# Dataset extract:

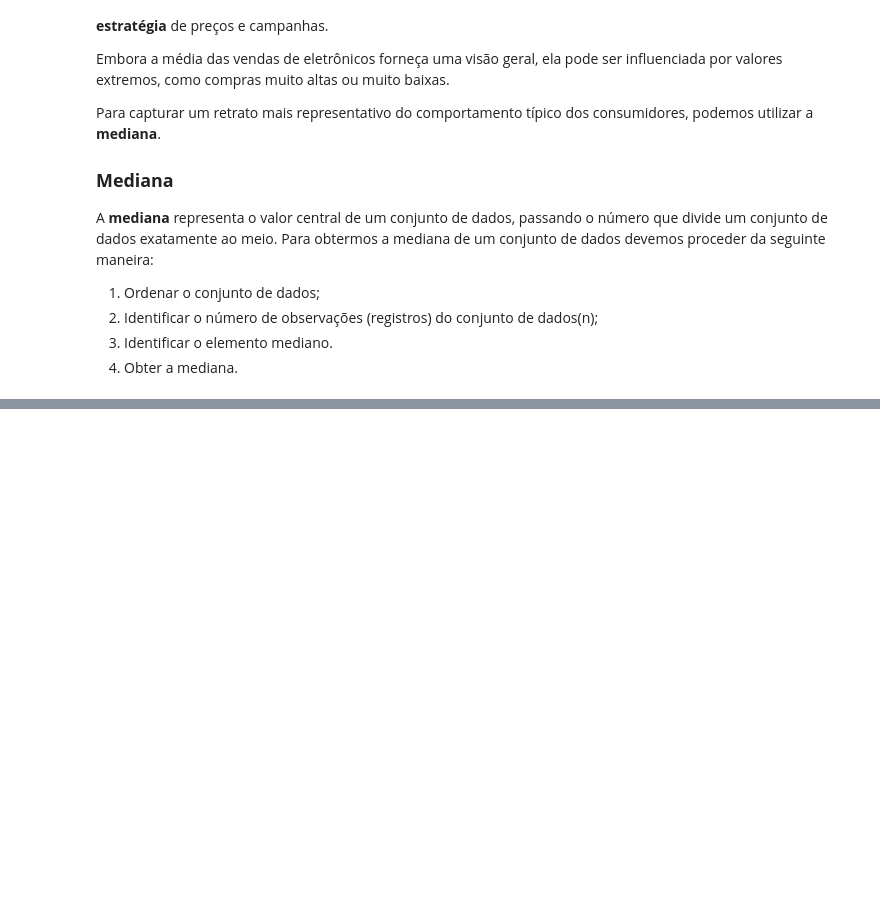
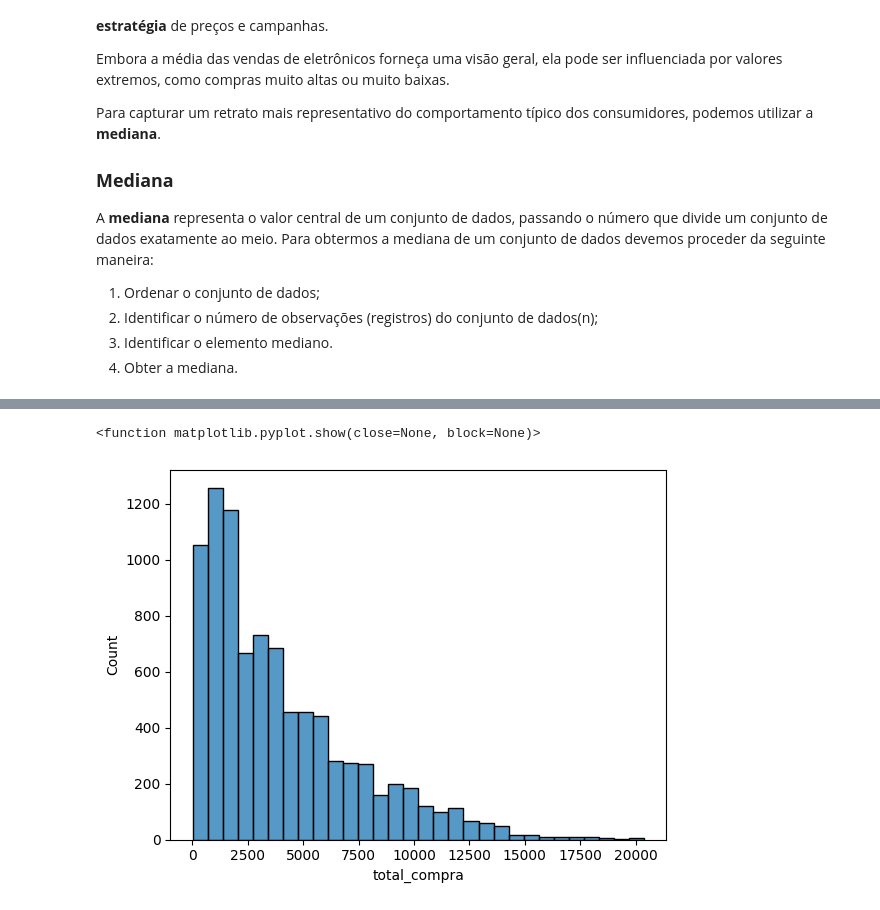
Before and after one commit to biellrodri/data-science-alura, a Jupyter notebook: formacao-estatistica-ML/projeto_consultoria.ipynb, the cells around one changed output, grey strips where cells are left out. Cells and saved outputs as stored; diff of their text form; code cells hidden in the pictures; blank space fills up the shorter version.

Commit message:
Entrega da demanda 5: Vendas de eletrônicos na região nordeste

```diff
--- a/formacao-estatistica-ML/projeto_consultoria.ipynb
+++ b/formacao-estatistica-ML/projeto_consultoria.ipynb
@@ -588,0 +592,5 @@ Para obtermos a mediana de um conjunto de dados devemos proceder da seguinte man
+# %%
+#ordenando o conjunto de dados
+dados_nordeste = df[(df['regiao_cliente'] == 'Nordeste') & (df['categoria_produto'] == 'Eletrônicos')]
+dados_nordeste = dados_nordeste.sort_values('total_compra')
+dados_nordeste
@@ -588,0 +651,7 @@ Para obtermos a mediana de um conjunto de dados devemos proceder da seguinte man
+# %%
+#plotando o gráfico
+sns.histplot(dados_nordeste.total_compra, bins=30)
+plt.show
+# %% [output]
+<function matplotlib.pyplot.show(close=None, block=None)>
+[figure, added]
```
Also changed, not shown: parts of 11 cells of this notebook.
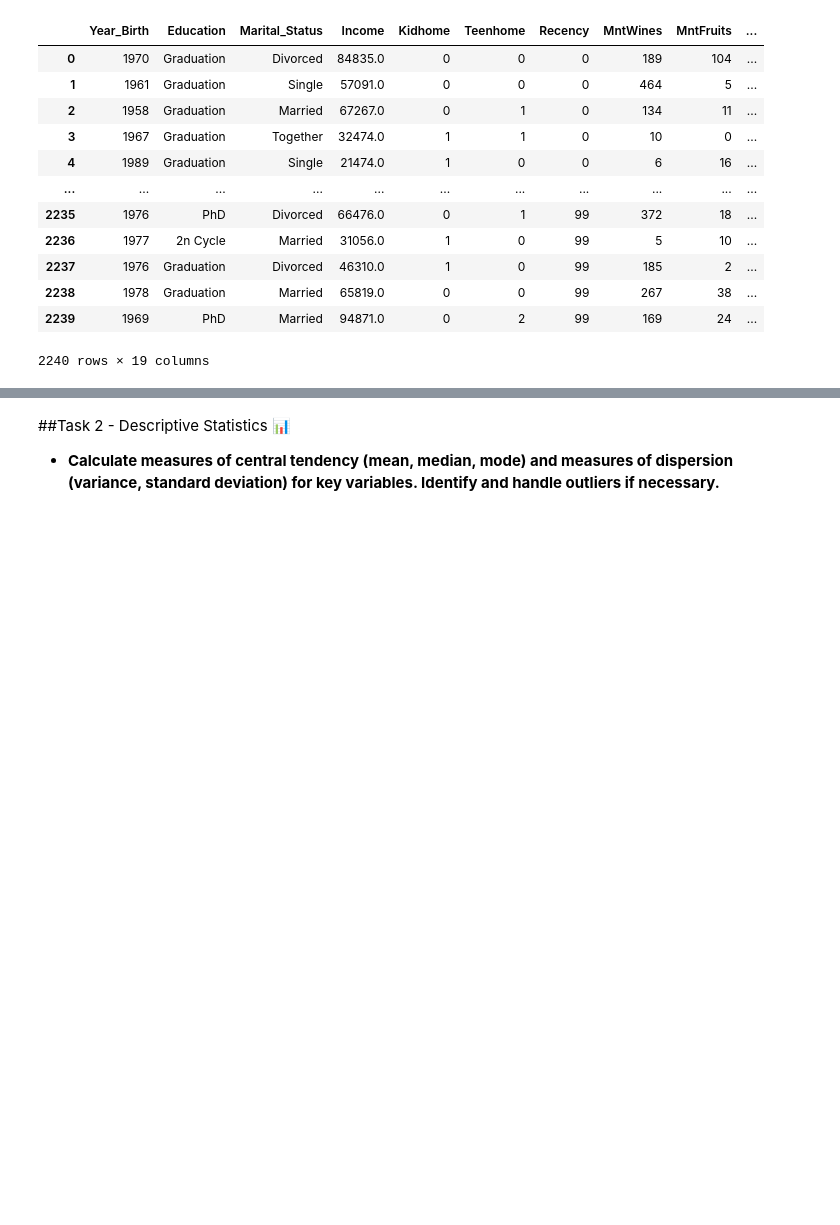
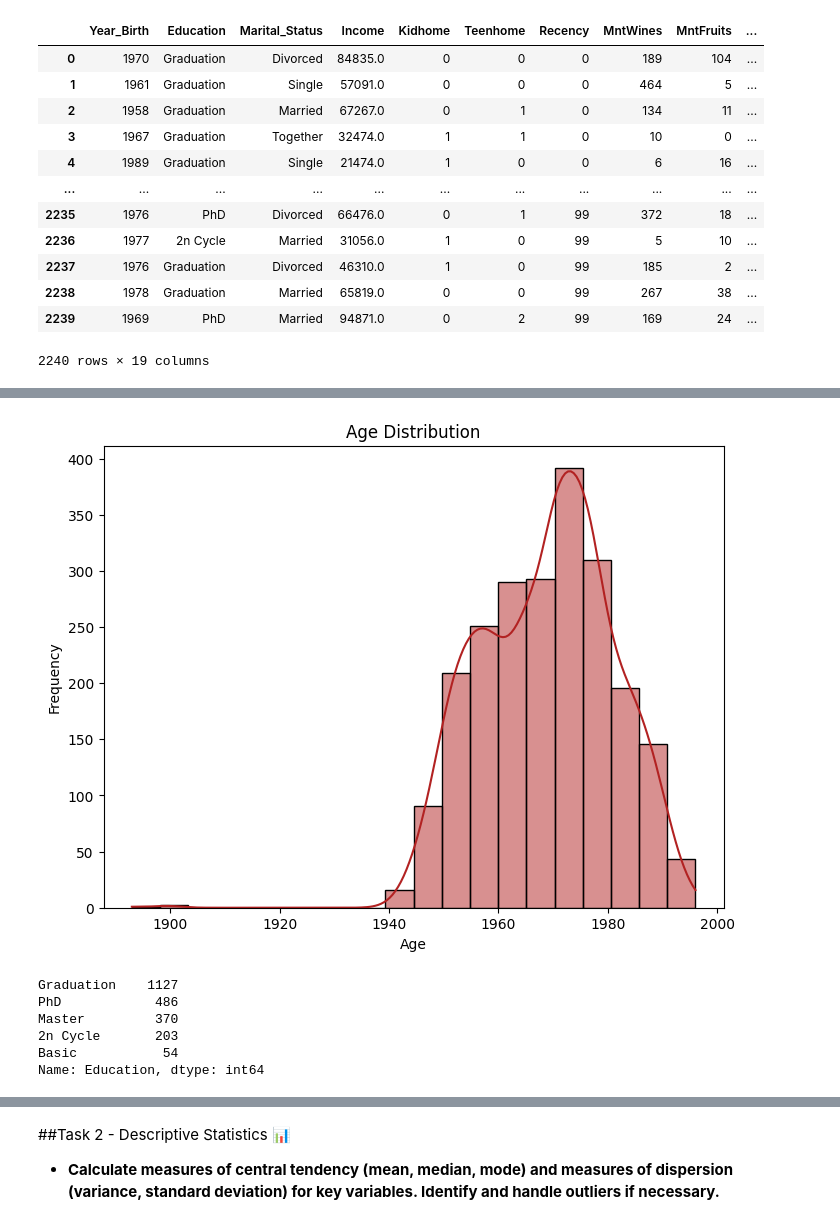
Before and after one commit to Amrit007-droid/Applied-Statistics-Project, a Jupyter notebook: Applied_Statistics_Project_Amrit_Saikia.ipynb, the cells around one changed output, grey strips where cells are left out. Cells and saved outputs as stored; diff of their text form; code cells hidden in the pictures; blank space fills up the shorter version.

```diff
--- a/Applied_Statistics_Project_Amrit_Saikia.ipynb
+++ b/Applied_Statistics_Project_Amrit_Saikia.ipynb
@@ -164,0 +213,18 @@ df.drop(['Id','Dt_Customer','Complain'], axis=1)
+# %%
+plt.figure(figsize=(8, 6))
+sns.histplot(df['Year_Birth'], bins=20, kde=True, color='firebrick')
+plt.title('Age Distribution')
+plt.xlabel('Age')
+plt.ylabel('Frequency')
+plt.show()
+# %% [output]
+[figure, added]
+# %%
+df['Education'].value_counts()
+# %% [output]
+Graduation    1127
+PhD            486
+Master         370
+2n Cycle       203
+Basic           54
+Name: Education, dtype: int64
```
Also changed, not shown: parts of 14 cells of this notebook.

# Exercise aim:
The data must be reproduced exactly, and no picture may appear in the copy.

# Answer:
Before and after one commit to biellrodri/data-science-alura, a Jupyter notebook: formacao-estatistica-ML/projeto_consultoria.ipynb, the cells around one changed output, grey strips where cells are left out. Cells and saved outputs as stored; diff of their text form; code cells hidden in the pictures; blank space fills up the shorter version.

Commit message:
Entrega da demanda 5: Vendas de eletrônicos na região nordeste

```diff
--- a/formacao-estatistica-ML/projeto_consultoria.ipynb
+++ b/formacao-estatistica-ML/projeto_consultoria.ipynb
@@ -588,0 +592,5 @@ Para obtermos a mediana de um conjunto de dados devemos proceder da seguinte man
+# %%
+#ordenando o conjunto de dados
+dados_nordeste = df[(df['regiao_cliente'] == 'Nordeste') & (df['categoria_produto'] == 'Eletrônicos')]
+dados_nordeste = dados_nordeste.sort_values('total_compra')
+dados_nordeste
@@ -588,0 +651,7 @@ Para obtermos a mediana de um conjunto de dados devemos proceder da seguinte man
+# %%
+#plotando o gráfico
+sns.histplot(dados_nordeste.total_compra, bins=30)
+plt.show
+# %% [output]
+<function matplotlib.pyplot.show(close=None, block=None)>
+[figure, added]
```
Also changed, not shown: parts of 11 cells of this notebook.
Before and after one commit to Amrit007-droid/Applied-Statistics-Project, a Jupyter notebook: Applied_Statistics_Project_Amrit_Saikia.ipynb, the cells around one changed output, grey strips where cells are left out. Cells and saved outputs as stored; diff of their text form; code cells hidden in the pictures; blank space fills up the shorter version.

```diff
--- a/Applied_Statistics_Project_Amrit_Saikia.ipynb
+++ b/Applied_Statistics_Project_Amrit_Saikia.ipynb
@@ -164,0 +213,18 @@ df.drop(['Id','Dt_Customer','Complain'], axis=1)
+# %%
+plt.figure(figsize=(8, 6))
+sns.histplot(df['Year_Birth'], bins=20, kde=True, color='firebrick')
+plt.title('Age Distribution')
+plt.xlabel('Age')
+plt.ylabel('Frequency')
+plt.show()
+# %% [output]
+[figure, added]
+# %%
+df['Education'].value_counts()
+# %% [output]
+Graduation    1127
+PhD            486
+Master         370
+2n Cycle       203
+Basic           54
+Name: Education, dtype: int64
```
Also changed, not shown: parts of 14 cells of this notebook.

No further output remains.